==== Supplied material

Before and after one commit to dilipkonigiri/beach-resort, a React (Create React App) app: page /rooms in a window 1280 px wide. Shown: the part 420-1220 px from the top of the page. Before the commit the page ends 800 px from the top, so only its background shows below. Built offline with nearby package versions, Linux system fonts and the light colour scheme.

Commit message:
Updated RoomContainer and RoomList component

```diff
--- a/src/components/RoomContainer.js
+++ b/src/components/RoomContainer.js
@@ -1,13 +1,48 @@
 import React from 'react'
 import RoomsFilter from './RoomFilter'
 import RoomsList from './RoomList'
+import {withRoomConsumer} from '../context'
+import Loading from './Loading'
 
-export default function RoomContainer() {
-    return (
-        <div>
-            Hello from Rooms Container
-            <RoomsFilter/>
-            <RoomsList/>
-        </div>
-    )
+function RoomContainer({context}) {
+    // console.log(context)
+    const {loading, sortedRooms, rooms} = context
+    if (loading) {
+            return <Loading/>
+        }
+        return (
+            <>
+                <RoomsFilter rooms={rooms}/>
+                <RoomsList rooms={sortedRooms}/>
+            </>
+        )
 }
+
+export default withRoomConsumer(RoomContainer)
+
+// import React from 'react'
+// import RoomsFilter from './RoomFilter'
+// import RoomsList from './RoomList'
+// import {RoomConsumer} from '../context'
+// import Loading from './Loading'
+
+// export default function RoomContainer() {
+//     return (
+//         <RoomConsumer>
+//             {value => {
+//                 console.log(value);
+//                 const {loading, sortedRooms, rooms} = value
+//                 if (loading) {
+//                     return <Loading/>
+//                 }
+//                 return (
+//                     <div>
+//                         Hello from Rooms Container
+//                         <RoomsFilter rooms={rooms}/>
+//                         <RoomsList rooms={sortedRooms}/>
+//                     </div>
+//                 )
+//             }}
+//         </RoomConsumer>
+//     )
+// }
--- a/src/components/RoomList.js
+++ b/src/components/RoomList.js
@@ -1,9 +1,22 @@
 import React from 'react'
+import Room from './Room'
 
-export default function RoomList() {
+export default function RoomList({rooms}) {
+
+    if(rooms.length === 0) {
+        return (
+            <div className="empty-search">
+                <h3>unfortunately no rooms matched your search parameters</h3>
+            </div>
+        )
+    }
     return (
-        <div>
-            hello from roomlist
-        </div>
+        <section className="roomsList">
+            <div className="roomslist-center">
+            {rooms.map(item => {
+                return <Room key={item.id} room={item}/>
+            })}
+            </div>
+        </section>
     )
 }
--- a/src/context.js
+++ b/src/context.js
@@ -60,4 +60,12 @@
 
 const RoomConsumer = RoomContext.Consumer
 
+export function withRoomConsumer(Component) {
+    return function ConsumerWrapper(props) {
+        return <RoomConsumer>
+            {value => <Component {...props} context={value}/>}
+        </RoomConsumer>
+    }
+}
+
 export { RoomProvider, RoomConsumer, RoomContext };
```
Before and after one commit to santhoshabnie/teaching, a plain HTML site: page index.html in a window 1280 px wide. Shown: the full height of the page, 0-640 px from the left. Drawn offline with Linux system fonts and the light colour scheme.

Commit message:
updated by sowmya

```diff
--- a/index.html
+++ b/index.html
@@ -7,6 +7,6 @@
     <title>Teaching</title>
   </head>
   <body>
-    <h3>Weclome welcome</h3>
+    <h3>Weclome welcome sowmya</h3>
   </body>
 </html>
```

========

**Exercise brief:** An exact repeat of the whole listing above is needed; write it out now.

**Solution to the exercise:**
Before and after one commit to dilipkonigiri/beach-resort, a React (Create React App) app: page /rooms in a window 1280 px wide. Shown: the part 420-1220 px from the top of the page. Before the commit the page ends 800 px from the top, so only its background shows below. Built offline with nearby package versions, Linux system fonts and the light colour scheme.

Commit message:
Updated RoomContainer and RoomList component

```diff
--- a/src/components/RoomContainer.js
+++ b/src/components/RoomContainer.js
@@ -1,13 +1,48 @@
 import React from 'react'
 import RoomsFilter from './RoomFilter'
 import RoomsList from './RoomList'
+import {withRoomConsumer} from '../context'
+import Loading from './Loading'
 
-export default function RoomContainer() {
-    return (
-        <div>
-            Hello from Rooms Container
-            <RoomsFilter/>
-            <RoomsList/>
-        </div>
-    )
+function RoomContainer({context}) {
+    // console.log(context)
+    const {loading, sortedRooms, rooms} = context
+    if (loading) {
+            return <Loading/>
+        }
+        return (
+            <>
+                <RoomsFilter rooms={rooms}/>
+                <RoomsList rooms={sortedRooms}/>
+            </>
+        )
 }
+
+export default withRoomConsumer(RoomContainer)
+
+// import React from 'react'
+// import RoomsFilter from './RoomFilter'
+// import RoomsList from './RoomList'
+// import {RoomConsumer} from '../context'
+// import Loading from './Loading'
+
+// export default function RoomContainer() {
+//     return (
+//         <RoomConsumer>
+//             {value => {
+//                 console.log(value);
+//                 const {loading, sortedRooms, rooms} = value
+//                 if (loading) {
+//                     return <Loading/>
+//                 }
+//                 return (
+//                     <div>
+//                         Hello from Rooms Container
+//                         <RoomsFilter rooms={rooms}/>
+//                         <RoomsList rooms={sortedRooms}/>
+//                     </div>
+//                 )
+//             }}
+//         </RoomConsumer>
+//     )
+// }
--- a/src/components/RoomList.js
+++ b/src/components/RoomList.js
@@ -1,9 +1,22 @@
 import React from 'react'
+import Room from './Room'
 
-export default function RoomList() {
+export default function RoomList({rooms}) {
+
+    if(rooms.length === 0) {
+        return (
+            <div className="empty-search">
+                <h3>unfortunately no rooms matched your search parameters</h3>
+            </div>
+        )
+    }
     return (
-        <div>
-            hello from roomlist
-        </div>
+        <section className="roomsList">
+            <div className="roomslist-center">
+            {rooms.map(item => {
+                return <Room key={item.id} room={item}/>
+            })}
+            </div>
+        </section>
     )
 }
--- a/src/context.js
+++ b/src/context.js
@@ -60,4 +60,12 @@
 
 const RoomConsumer = RoomContext.Consumer
 
+export function withRoomConsumer(Component) {
+    return function ConsumerWrapper(props) {
+        return <RoomConsumer>
+            {value => <Component {...props} context={value}/>}
+        </RoomConsumer>
+    }
+}
+
 export { RoomProvider, RoomConsumer, RoomContext };
```
Before and after one commit to santhoshabnie/teaching, a plain HTML site: page index.html in a window 1280 px wide. Shown: the full height of the page, 0-640 px from the left. Drawn offline with Linux system fonts and the light colour scheme.

Commit message:
updated by sowmya

```diff
--- a/index.html
+++ b/index.html
@@ -7,6 +7,6 @@
     <title>Teaching</title>
   </head>
   <body>
-    <h3>Weclome welcome</h3>
+    <h3>Weclome welcome sowmya</h3>
   </body>
 </html>
```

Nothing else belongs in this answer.